Almost every time an API shuts down, the tech blogosphere, and the social networks favored by the tech community erupts in comments resembling: That is what you get for depending on APIs, and APIs can go away at any time, you should know better by now, and you should not build a company on someone elses resources--just to name a few.
Where did this line of thought begin? Why do developers feel so burned when a popular API like Netflix, ESPN, or Google Translate is deprecated? The main reason is lack of communication. Developers need a long runway that an API is going to be deprecated. Something that will mitigate much of the backlash, but still the comments are never, why didn't Netflix communicate with us (they did), it is highlighting that APIs can go away at any point.
What other business in the world do you have vendors that do not go away? I cannot think of a single business, where you select a supplier of products or services you depend on for your business, without any chance of that company going bankrupt, shutting down, being sold, or possibly just discontinuing providing a particular products or services you depend on.
I find it particularly interesting that this is an argument that continues to hold weight, and while you will hear me push back on API providers to communicate better around the deprecation of their APIs, you will never hear me say an API should never shut down, or you shouldn't ever use an API to build applications. Just like any other business area, you should carefully research your vendors, make sensible choices about why you use one over another, and when possible have contingency plans for your operations.
I would be curious to hear ideas about the possible origins of why developers feel like this.
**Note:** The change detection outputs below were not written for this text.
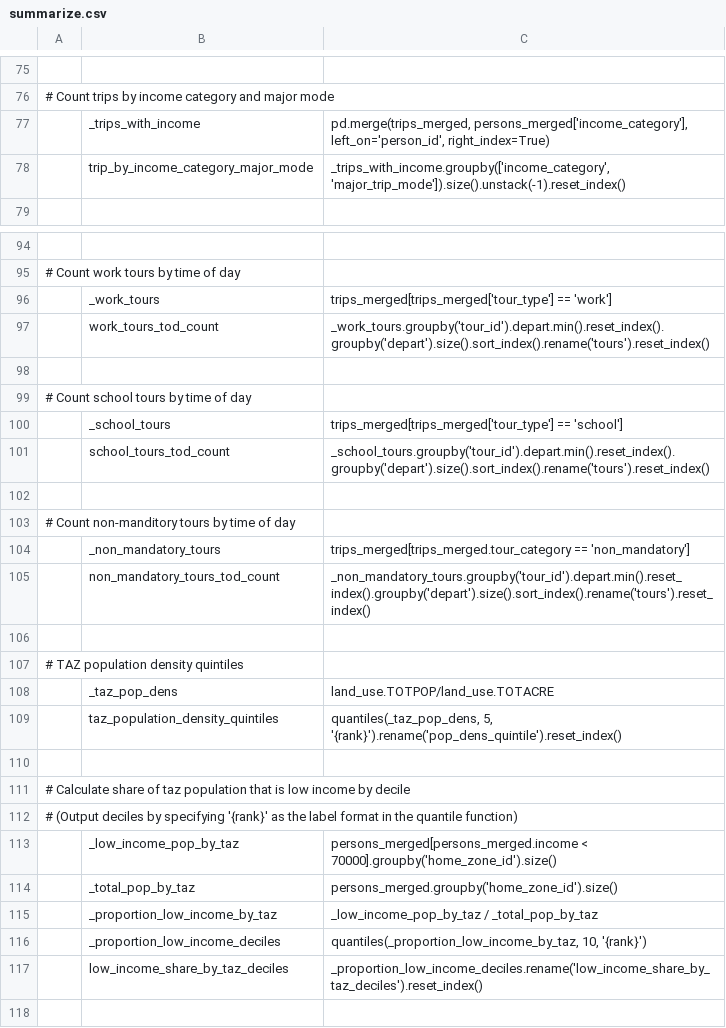
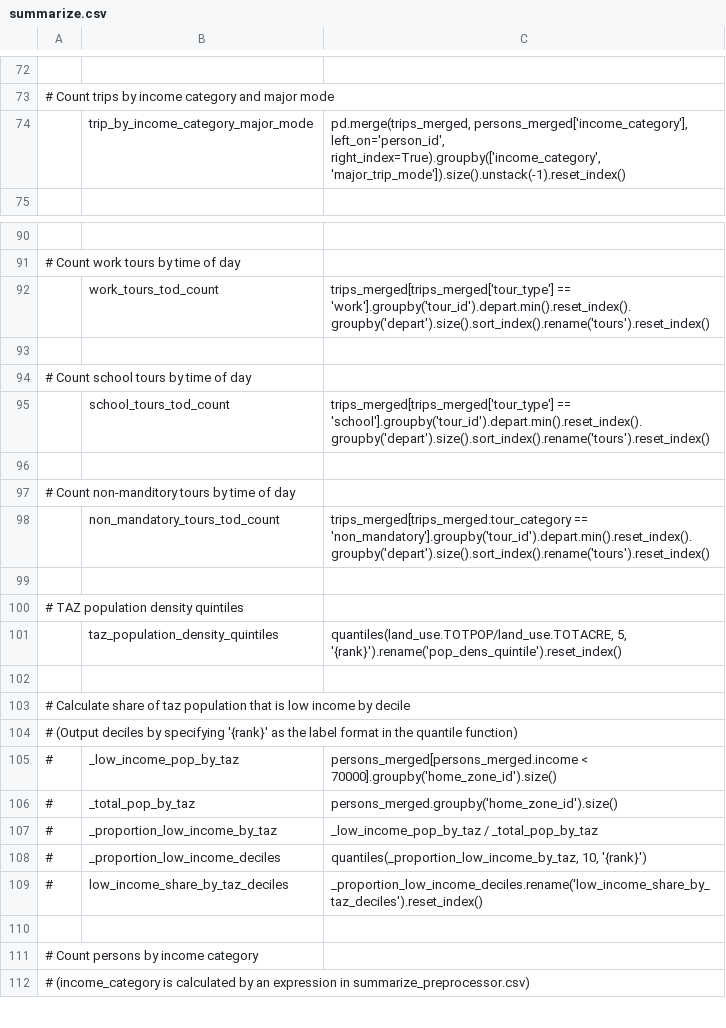
Before and after one commit to CTPSSTAFF/lighthouse, a CSV file: model/configs/summarize.csv, drawn as a sheet; only a part is shown, gaps mark what is left out; the shorter side is filled out with more unchanged rows; removed rows and columns are numbered as before the commit, all else as after; the diff covers the shown part only; the diff names each change by its address in the sheet, - before the commit and + after, or states it on an @@ line.

Commit message:
comment out unused summaries; reduce interim var ram

```diff
--- a/model/configs/summarize.csv
+++ b/model/configs/summarize.csv
-row 77:  | _trips_with_income | pd.merge(trips_merged, persons_merged['income_category'], left_on='person_id', right_index=True)
-C74: _trips_with_income.groupby(['income_category', 'major_trip_mode']).size().unstack(-1).reset_index()
+C74: pd.merge(trips_merged, persons_merged['income_category'], left_on='person_id', right_index=True).groupby(['income_category', 'major_trip_mode']).size().unstack(-1).reset_index()
-row 96:  | _work_tours | trips_merged[trips_merged['tour_type'] == 'work']
-C92: _work_tours.groupby('tour_id').depart.min().reset_index().groupby('depart').size().sort_index().rename('tours').reset_index()
+C92: trips_merged[trips_merged['tour_type'] == 'work'].groupby('tour_id').depart.min().reset_index().groupby('depart').size().sort_index().rename('tours').reset_index()
-row 100:  | _school_tours | trips_merged[trips_merged['tour_type'] == 'school']
-C95: _school_tours.groupby('tour_id').depart.min().reset_index().groupby('depart').size().sort_index().rename('tours').reset_index()
+C95: trips_merged[trips_merged['tour_type'] == 'school'].groupby('tour_id').depart.min().reset_index().groupby('depart').size().sort_index().rename('tours').reset_index()
-row 104:  | _non_mandatory_tours | trips_merged[trips_merged.tour_category == 'non_mandatory']
-C98: _non_mandatory_tours.groupby('tour_id').depart.min().reset_index().groupby('depart').size().sort_index().rename('tours').reset_index()
+C98: trips_merged[trips_merged.tour_category == 'non_mandatory'].groupby('tour_id').depart.min().reset_index().groupby('depart').size().sort_index().rename('tours').reset_index()
-row 108:  | _taz_pop_dens | land_use.TOTPOP/land_use.TOTACRE
-C101: quantiles(_taz_pop_dens, 5, '{rank}').rename('pop_dens_quintile').reset_index()
+C101: quantiles(land_use.TOTPOP/land_use.TOTACRE, 5, '{rank}').rename('pop_dens_quintile').reset_index()
-A105:A109: (empty)
+A105:A109: #
```
Also changed, not shown: 5 removed rows and 21 edited cells elsewhere in this file.
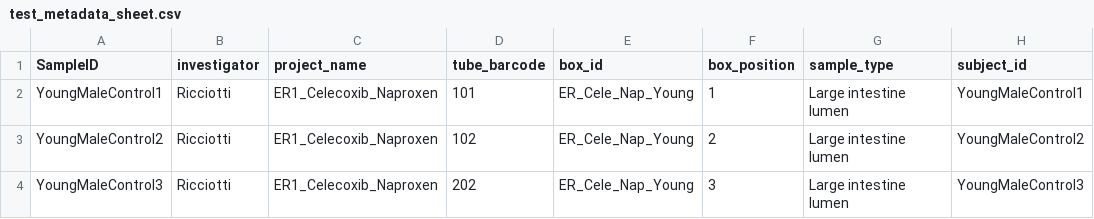
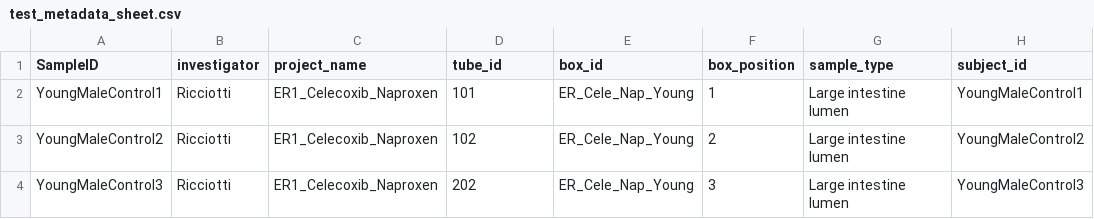
Before and after one commit to PennChopMicrobiomeProgram/CHOP_metadata_checker, a CSV file: test_metadata_sheet.csv, drawn as a sheet; only a part is shown; the diff names each change by its address in the sheet, - before the commit and + after, or states it on an @@ line.

Commit message:
tube_barcode -> tube_id

```diff
--- a/test_metadata_sheet.csv
+++ b/test_metadata_sheet.csv
-D1: tube_barcode
+D1: tube_id
```
Also changed, not shown: 2 other files.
I can't think of any precedent that would have set this tone for the conversation, and after almost 14 years of the modern web AP industry, developers are still crying fowl, and the tech blogosphere still finds it relevant to stir up sentiment that APIs are not reliable because of these high profile deprecations.